DESCRIPTION OF THE TASK |
Wherever "getWind" occurs in the entries, copy the line that holds it.

----

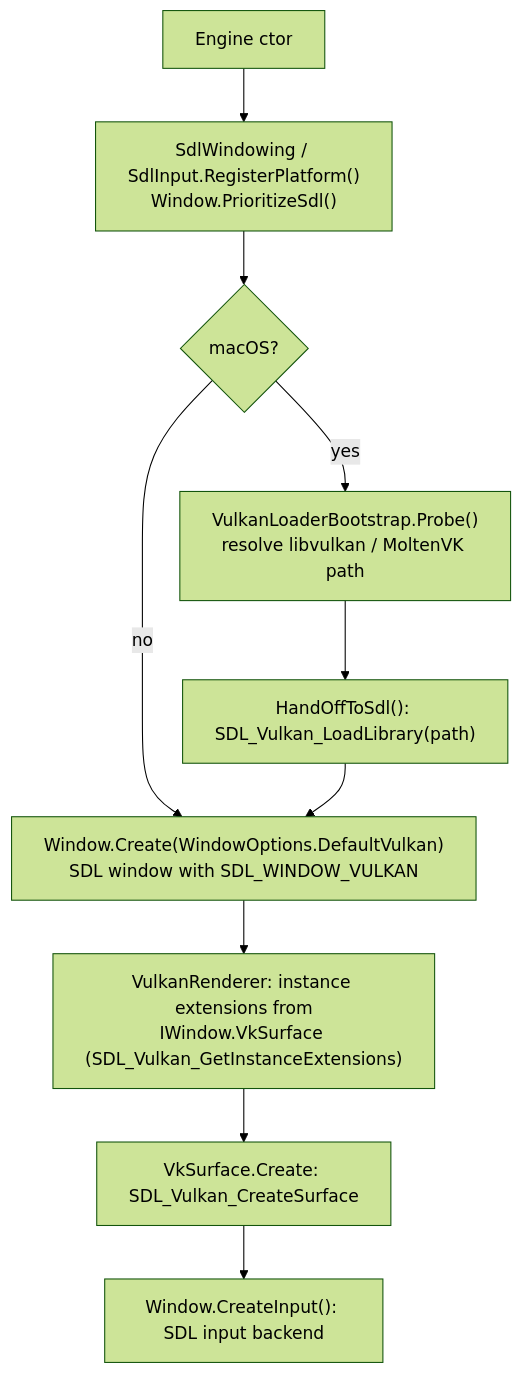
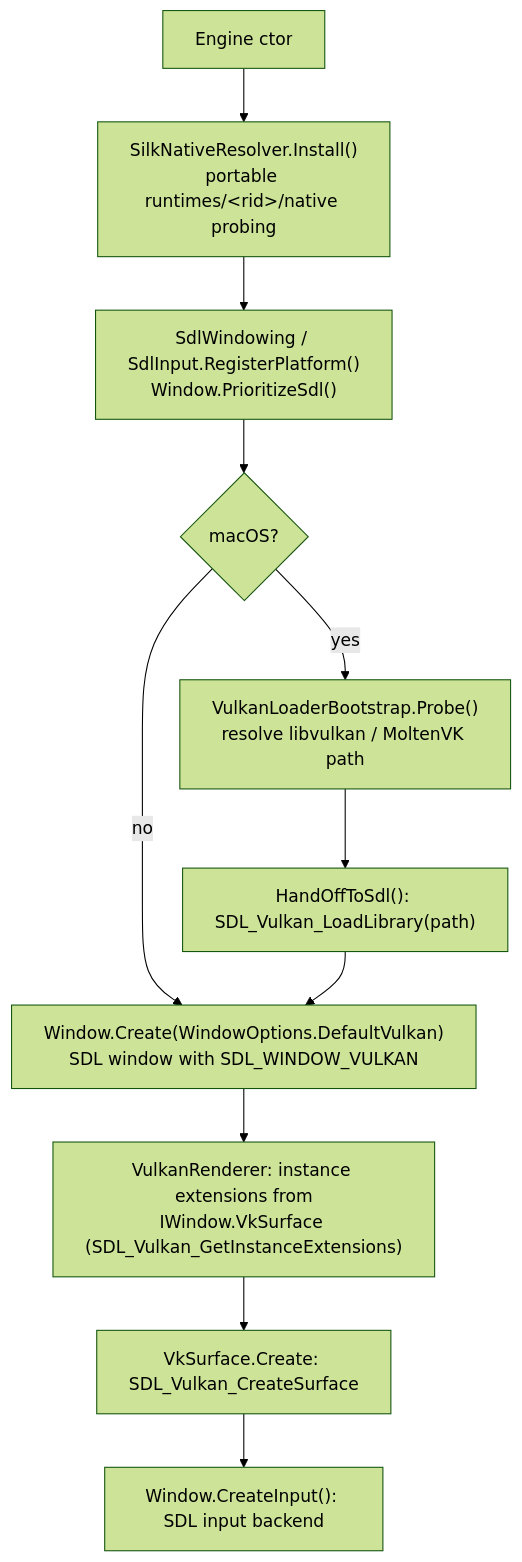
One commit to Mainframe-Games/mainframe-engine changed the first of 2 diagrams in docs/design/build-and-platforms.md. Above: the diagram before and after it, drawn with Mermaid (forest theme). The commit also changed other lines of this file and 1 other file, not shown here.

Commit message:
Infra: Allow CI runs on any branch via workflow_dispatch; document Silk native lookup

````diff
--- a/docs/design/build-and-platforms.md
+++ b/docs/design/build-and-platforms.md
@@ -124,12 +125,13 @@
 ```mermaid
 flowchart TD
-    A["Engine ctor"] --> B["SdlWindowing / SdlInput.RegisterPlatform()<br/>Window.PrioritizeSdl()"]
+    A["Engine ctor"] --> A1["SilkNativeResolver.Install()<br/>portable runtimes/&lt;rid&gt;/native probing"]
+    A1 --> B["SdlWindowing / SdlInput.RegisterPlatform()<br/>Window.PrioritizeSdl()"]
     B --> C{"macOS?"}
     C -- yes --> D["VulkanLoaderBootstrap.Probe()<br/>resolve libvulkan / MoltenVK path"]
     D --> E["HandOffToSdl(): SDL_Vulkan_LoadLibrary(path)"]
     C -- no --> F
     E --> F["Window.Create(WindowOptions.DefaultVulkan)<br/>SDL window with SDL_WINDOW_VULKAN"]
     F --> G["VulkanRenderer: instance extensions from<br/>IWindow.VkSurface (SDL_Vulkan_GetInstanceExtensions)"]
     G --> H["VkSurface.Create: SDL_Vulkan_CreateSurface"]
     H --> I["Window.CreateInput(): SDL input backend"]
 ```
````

----

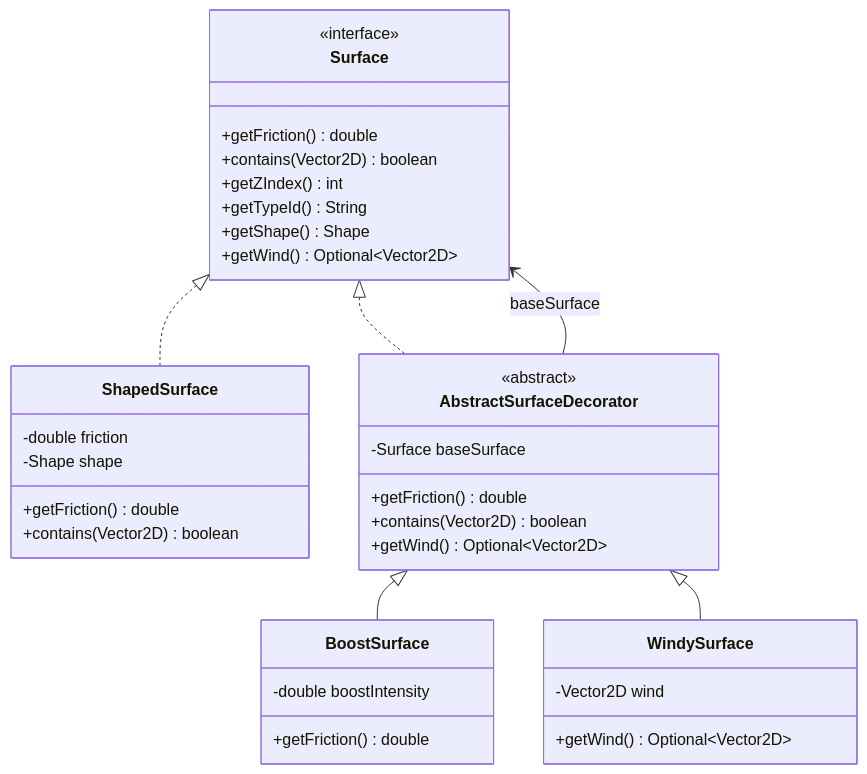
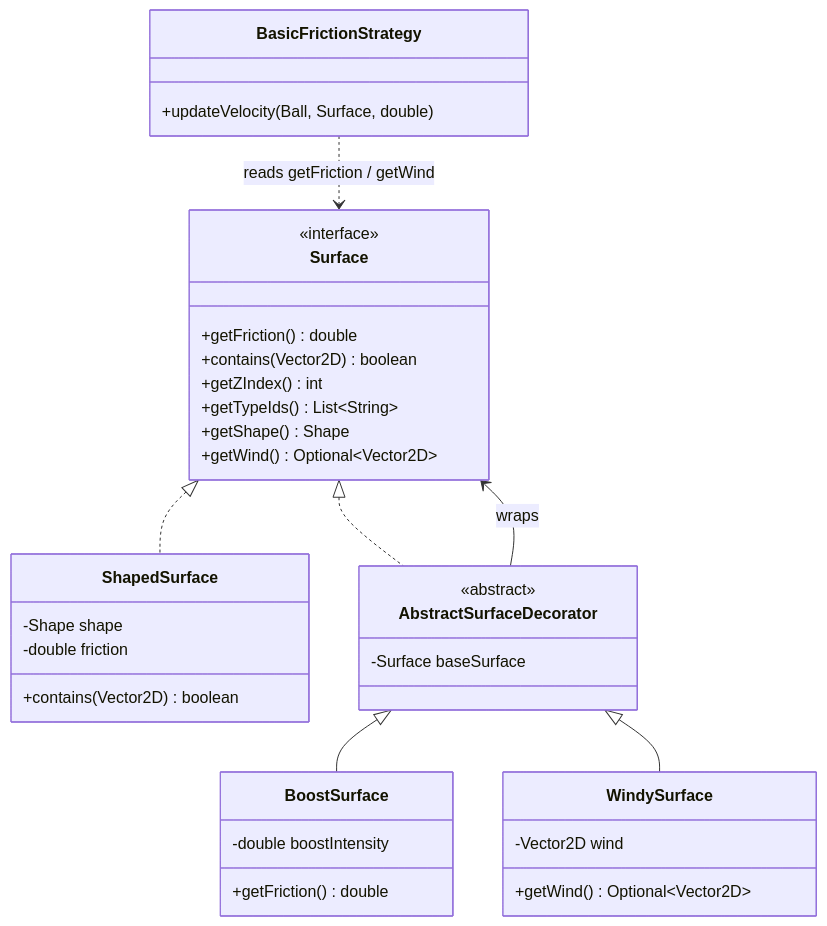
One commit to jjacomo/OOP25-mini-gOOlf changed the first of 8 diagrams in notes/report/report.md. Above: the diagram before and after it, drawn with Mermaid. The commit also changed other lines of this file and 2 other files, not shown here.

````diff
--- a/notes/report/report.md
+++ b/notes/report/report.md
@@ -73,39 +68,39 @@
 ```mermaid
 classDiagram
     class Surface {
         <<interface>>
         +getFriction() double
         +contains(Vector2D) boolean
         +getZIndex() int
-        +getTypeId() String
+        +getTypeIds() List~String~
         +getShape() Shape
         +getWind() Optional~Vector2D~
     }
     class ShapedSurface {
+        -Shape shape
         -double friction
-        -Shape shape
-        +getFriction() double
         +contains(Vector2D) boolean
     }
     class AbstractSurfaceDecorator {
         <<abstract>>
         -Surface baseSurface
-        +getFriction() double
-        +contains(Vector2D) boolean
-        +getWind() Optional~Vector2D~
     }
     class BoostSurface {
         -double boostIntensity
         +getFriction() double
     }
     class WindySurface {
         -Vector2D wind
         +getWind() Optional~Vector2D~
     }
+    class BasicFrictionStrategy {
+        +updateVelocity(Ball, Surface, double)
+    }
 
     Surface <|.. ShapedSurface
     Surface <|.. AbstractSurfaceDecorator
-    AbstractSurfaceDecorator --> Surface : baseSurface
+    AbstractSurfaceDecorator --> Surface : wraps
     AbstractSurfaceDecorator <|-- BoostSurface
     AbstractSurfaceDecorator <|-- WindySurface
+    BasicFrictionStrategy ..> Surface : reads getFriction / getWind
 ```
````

----

TASK OUTPUT |
         +getWind() Optional~Vector2D~
-        +getWind() Optional~Vector2D~
         +getWind() Optional~Vector2D~
+    BasicFrictionStrategy ..> Surface : reads getFriction / getWind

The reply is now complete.